Posted Tue, 26 Sep 2017 09:34:49 GMT by Dave Armstrong

Sneeze to leave, and wild dogs vote for a hunt!

Posted Wed, 06 Sep 2017 07:15:00 GMT by JW.Dowey

Sheep hunted before domestication in the Middle East.

Posted Wed, 23 Aug 2017 09:25:00 GMT by JW. Dowey

Stream insects live well in Yorkshire

Posted Fri, 21 Jul 2017 10:55:00 GMT by JW.Dowey

Bees that buzz and those that help the economy!

Posted Fri, 23 Jun 2017 08:15:00 GMT by JW. Dowey

Climate Change drives early laying/hatching, but not only Temperature!

Posted Thu, 27 Apr 2017 07:16:00 GMT by Dave Armstrong

Bees succeed against the odds, even when solitary.

Posted Tue, 18 Apr 2017 08:16:55 GMT by JW. Dowey

Fascination in rocky pools and their invertebrate inhabitants

Posted Thu, 23 Mar 2017 11:25:01 GMT by JW. Dowey

Army ants tolerate multiple evolutions of beetle mimics

Posted Wed, 15 Mar 2017 09:50:00 GMT by JW. Dowey

Auks transform Arctic ecosystems.

Posted Wed, 15 Feb 2017 10:20:00 GMT by JW. Dowey

Otters in England back from the brink of extinction

Posted Mon, 15 Nov 2010 13:28:01 GMT by Emma McNeil

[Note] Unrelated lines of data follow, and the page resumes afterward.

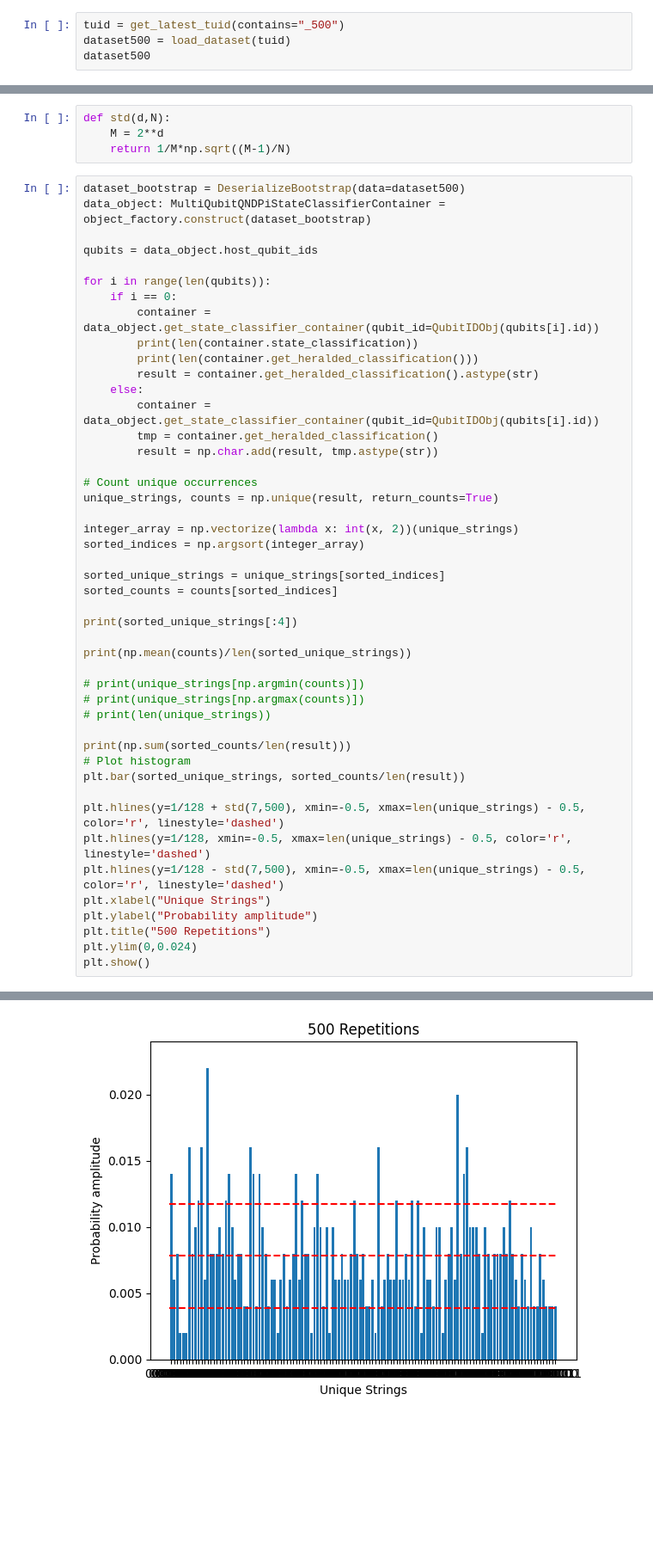
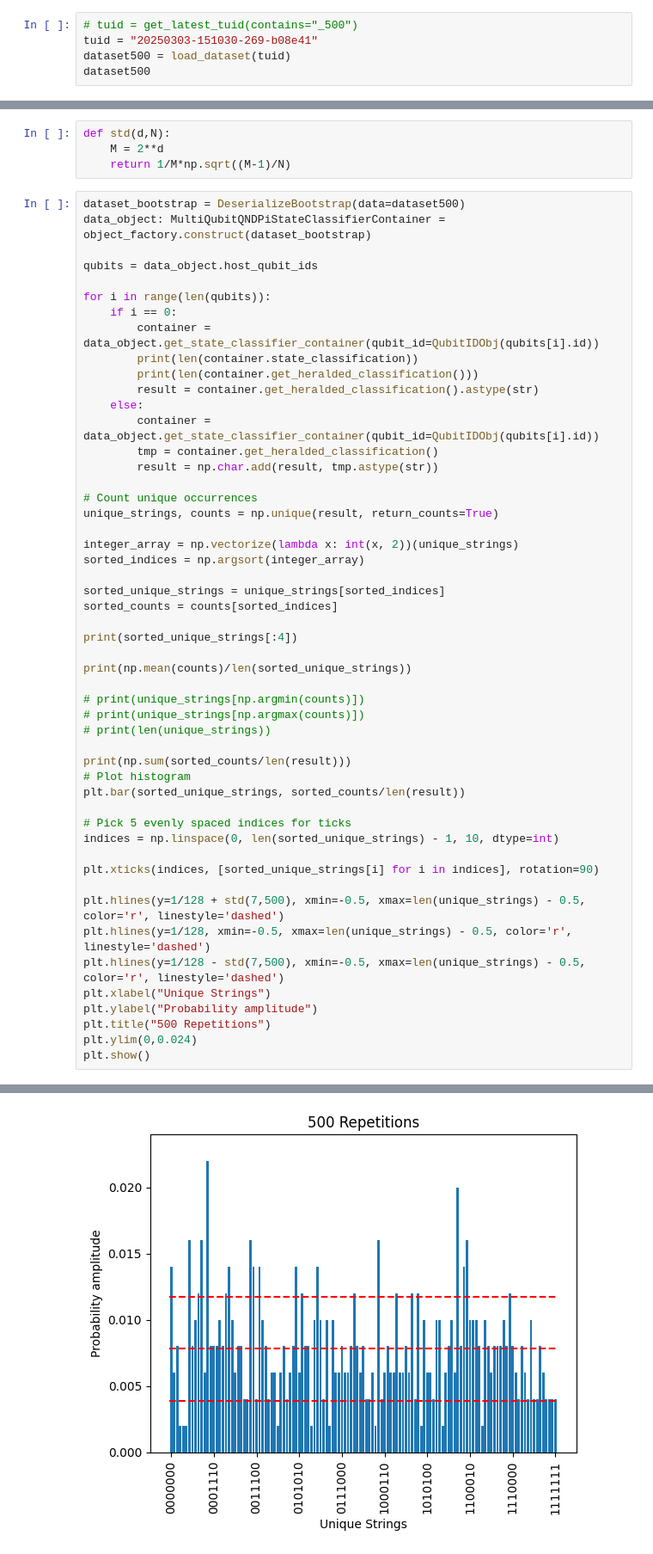
Before and after one commit to peterschaefers/MEP, a Jupyter notebook: State tomography.ipynb, the cells around one changed output, grey strips where cells are left out. Shown at 86% size. Drawn from its saved outputs; the diff is of its cells as text; blank space fills up the shorter version.

```diff
--- a/State tomography.ipynb
+++ b/State tomography.ipynb
@@ -18,7 +18,8 @@ set_datadir(default_datadir())
 Data will be saved in:
 /home/pschaefers/quantify-data
 # %%
-tuid = get_latest_tuid(contains="_500")
+# tuid = get_latest_tuid(contains="_500")
+tuid = "20250303-151030-269-b08e41"
 dataset500 = load_dataset(tuid)
 dataset500
 # %% [output]
@@ -81,34 +82,39 @@ sorted_indices = np.argsort(integer_array)
 
 sorted_unique_strings = unique_strings[sorted_indices]
 sorted_counts = counts[sorted_indices]
 
 print(sorted_unique_strings[:4])
 
 print(np.mean(counts)/len(sorted_unique_strings))
 
 # print(unique_strings[np.argmin(counts)])
 # print(unique_strings[np.argmax(counts)])
 # print(len(unique_strings))
 
 print(np.sum(sorted_counts/len(result)))
 # Plot histogram
 plt.bar(sorted_unique_strings, sorted_counts/len(result))
 
+# Pick 5 evenly spaced indices for ticks
+indices = np.linspace(0, len(sorted_unique_strings) - 1, 10, dtype=int)
+
+plt.xticks(indices, [sorted_unique_strings[i] for i in indices], rotation=90)
+
 plt.hlines(y=1/128 + std(7,500), xmin=-0.5, xmax=len(unique_strings) - 0.5, color='r', linestyle='dashed')
 plt.hlines(y=1/128, xmin=-0.5, xmax=len(unique_strings) - 0.5, color='r', linestyle='dashed')
 plt.hlines(y=1/128 - std(7,500), xmin=-0.5, xmax=len(unique_strings) - 0.5, color='r', linestyle='dashed')
 plt.xlabel("Unique Strings")
 plt.ylabel("Probability amplitude")
 plt.title("500 Repetitions")
 plt.ylim(0,0.024)
 plt.show()
 # %% [output]
 1500
 500
 ['0000000' '0000001' '0000010' '0000011']
 0.031000062000124
 1.0000000000000002
-[figure, old version]
+[figure, new version]
 # %%
 tuid = get_latest_tuid(contains="_1_000")
 dataset1000 = load_dataset(tuid)
```
Also changed, not shown: 9 other files.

Sloth dung points to stark future for Joshua Trees

Posted Fri, 25 Mar 2011 12:02:01 GMT by Martin Leggett

The human as a speciating force of nature!

Posted Sat, 02 Jul 2016 09:50:00 GMT by JW Dowey

The lemurs' radiation in Madagascar

Posted Wed, 23 May 2012 14:39:09 GMT by Dave Armstrong

Turtles are specialists at hearing underwater

Posted Tue, 20 Mar 2012 23:11:00 GMT by Dave Armstrong

Shrimp backs scientists vertical migration theory

Posted Thu, 10 Mar 2011 21:31:01 GMT by Colin Ricketts

Forearms point to Tasmanian tiger as a solitary hunter

Posted Tue, 03 May 2011 23:00:00 GMT by Martin Leggett

The Rise of the Continents

Posted Mon, 24 Jun 2013 10:47:38 GMT by JW Dowey

New Caledonian crows and their tools

Posted Sat, 17 Dec 2011 09:18:29 GMT by Dave Armstrong

A squids intelligent mimicry technique

Posted Wed, 28 Aug 2013 19:35:57 GMT by Colin Ricketts